Reply with nothing but how many lines in the entries below include "CONTRIBUTING".

[Start of Attachment]

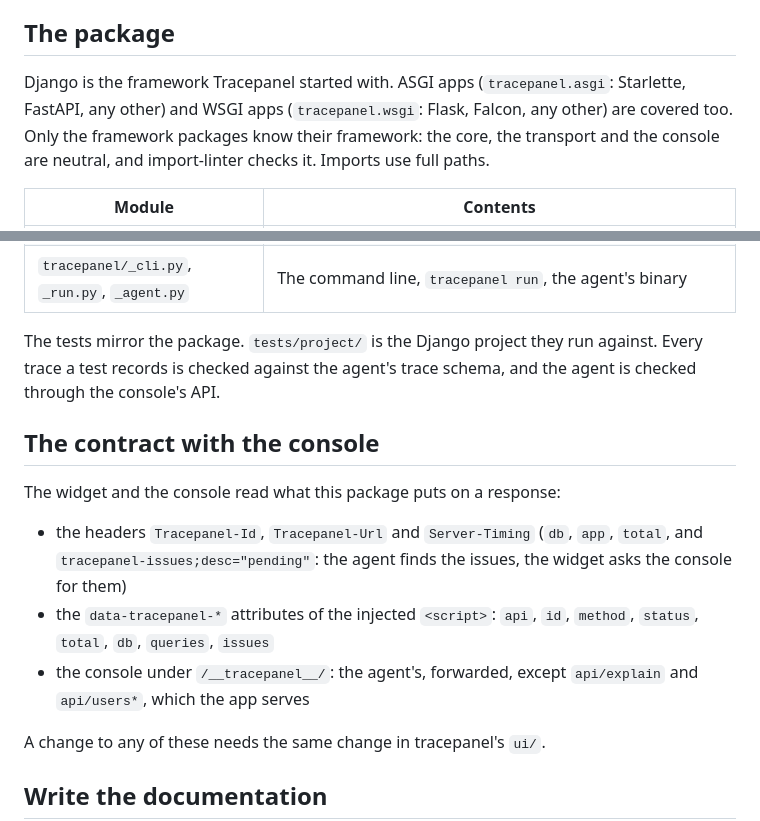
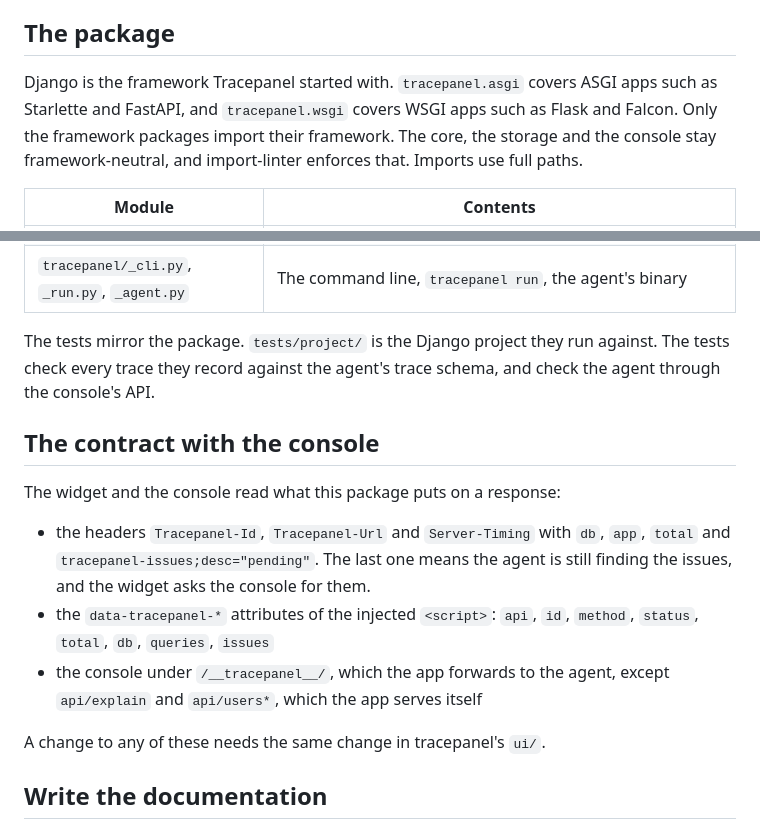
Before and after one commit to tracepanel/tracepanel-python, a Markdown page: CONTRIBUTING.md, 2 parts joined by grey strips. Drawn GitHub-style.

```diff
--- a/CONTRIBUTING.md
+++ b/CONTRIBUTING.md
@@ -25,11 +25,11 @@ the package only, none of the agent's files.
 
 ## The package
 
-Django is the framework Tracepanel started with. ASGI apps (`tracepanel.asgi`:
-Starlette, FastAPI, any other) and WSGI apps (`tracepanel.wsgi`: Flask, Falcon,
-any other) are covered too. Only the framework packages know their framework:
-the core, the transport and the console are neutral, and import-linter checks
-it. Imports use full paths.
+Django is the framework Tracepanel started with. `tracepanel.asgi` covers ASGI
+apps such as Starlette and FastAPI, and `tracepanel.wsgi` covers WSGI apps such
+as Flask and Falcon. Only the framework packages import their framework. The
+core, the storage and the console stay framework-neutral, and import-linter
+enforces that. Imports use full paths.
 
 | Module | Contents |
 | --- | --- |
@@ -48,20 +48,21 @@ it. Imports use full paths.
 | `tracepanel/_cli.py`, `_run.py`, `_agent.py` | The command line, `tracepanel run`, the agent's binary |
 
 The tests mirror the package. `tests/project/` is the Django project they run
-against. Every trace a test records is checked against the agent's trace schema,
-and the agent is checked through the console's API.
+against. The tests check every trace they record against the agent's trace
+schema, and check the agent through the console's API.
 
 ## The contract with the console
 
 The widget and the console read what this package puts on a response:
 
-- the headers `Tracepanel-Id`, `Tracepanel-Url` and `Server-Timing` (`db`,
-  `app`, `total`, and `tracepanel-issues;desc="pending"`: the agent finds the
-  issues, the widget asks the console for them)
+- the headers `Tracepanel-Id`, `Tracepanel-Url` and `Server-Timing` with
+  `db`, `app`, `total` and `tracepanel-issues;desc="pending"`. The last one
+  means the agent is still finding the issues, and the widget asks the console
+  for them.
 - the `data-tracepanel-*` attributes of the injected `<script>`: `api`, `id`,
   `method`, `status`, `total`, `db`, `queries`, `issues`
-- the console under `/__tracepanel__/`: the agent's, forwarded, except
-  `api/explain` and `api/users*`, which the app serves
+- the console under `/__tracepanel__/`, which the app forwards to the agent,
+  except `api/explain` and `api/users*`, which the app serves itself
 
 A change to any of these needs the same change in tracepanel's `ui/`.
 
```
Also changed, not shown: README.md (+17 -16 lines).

[End of Attachment]

* [Your solution]: 3